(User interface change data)
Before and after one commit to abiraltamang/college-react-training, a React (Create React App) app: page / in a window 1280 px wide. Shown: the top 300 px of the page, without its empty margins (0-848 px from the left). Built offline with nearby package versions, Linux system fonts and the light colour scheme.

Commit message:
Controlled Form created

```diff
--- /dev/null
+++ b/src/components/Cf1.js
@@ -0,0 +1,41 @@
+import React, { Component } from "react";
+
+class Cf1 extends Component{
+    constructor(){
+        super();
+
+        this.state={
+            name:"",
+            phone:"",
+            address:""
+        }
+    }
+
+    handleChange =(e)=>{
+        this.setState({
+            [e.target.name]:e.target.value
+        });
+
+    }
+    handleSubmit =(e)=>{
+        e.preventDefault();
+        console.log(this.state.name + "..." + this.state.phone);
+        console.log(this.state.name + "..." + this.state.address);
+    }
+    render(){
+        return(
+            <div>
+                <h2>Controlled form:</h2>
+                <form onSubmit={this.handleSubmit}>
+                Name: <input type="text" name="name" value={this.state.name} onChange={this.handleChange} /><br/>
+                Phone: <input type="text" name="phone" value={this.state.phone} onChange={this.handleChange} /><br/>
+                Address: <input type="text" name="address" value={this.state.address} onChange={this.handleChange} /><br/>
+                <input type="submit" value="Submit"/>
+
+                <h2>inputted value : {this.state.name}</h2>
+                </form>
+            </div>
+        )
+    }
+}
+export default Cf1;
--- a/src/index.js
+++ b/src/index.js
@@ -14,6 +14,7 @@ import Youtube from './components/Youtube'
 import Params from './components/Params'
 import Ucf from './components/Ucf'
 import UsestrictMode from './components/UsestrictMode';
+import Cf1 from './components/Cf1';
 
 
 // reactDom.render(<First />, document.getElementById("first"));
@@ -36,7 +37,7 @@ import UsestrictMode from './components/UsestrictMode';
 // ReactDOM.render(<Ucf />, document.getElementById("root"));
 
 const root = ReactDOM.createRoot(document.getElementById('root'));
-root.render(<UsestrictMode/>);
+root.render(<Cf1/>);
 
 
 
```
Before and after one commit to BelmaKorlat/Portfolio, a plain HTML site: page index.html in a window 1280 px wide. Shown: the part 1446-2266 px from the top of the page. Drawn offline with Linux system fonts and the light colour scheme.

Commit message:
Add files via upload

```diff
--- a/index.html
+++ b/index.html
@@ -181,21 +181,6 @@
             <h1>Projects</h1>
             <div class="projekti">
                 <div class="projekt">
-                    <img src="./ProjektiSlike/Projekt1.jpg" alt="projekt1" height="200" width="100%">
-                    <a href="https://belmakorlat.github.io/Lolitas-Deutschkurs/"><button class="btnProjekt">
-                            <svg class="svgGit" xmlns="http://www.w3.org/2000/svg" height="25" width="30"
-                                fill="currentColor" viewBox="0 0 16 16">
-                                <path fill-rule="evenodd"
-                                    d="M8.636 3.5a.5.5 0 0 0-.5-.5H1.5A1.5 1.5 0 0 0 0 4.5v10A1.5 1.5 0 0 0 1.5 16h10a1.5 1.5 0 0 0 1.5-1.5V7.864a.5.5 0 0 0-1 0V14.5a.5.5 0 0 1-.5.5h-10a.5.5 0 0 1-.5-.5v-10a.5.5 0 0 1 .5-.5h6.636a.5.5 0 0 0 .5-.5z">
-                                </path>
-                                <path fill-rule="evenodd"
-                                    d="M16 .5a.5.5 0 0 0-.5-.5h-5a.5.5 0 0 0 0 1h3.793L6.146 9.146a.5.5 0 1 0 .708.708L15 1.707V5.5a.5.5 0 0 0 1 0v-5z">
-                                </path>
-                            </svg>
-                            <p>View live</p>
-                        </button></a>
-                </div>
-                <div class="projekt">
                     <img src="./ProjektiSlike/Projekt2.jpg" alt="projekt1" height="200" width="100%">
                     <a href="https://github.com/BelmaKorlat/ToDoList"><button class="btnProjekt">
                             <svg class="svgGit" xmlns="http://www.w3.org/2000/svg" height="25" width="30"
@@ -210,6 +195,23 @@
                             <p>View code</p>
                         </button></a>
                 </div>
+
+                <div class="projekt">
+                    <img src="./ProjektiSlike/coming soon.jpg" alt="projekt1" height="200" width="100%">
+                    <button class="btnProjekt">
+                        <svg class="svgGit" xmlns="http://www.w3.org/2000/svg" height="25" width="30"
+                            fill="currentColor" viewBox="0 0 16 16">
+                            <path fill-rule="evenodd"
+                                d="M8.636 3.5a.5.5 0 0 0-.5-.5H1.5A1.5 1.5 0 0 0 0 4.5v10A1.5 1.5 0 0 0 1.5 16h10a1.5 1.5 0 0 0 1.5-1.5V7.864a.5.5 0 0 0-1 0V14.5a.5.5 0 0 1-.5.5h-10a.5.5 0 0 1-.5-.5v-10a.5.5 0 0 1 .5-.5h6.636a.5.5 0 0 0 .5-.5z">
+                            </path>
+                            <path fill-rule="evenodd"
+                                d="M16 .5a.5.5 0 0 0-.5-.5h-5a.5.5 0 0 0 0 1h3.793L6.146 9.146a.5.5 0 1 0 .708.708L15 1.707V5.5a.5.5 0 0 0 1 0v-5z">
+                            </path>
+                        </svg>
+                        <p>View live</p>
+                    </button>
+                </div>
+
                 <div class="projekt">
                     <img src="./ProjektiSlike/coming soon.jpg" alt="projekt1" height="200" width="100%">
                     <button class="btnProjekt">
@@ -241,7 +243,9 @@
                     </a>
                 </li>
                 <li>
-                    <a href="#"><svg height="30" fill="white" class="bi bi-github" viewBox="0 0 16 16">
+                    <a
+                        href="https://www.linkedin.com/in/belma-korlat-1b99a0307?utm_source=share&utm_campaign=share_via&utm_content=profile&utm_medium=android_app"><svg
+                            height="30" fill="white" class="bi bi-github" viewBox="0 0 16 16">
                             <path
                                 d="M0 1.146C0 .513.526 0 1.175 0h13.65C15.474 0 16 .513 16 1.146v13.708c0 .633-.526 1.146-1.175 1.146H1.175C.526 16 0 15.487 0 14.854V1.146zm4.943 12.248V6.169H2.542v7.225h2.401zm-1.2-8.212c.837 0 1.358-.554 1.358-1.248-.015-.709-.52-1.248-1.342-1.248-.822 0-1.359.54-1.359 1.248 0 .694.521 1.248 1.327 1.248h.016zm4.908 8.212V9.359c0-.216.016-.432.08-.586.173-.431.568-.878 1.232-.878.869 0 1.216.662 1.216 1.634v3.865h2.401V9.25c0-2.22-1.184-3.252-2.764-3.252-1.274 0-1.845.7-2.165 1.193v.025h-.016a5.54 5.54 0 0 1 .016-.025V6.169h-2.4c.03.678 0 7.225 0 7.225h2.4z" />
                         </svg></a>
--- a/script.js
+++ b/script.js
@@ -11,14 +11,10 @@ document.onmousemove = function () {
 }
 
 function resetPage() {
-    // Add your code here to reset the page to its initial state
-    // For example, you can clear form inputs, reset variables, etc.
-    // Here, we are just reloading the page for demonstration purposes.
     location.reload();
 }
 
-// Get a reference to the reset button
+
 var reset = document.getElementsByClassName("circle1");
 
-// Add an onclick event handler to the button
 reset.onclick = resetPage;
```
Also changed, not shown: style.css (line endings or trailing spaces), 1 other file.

● What you are asked to do: Every line of the records containing the word "code" must appear in the answer.

● Output of the exercise:
                             <p>View code</p>
-    // Add your code here to reset the page to its initial state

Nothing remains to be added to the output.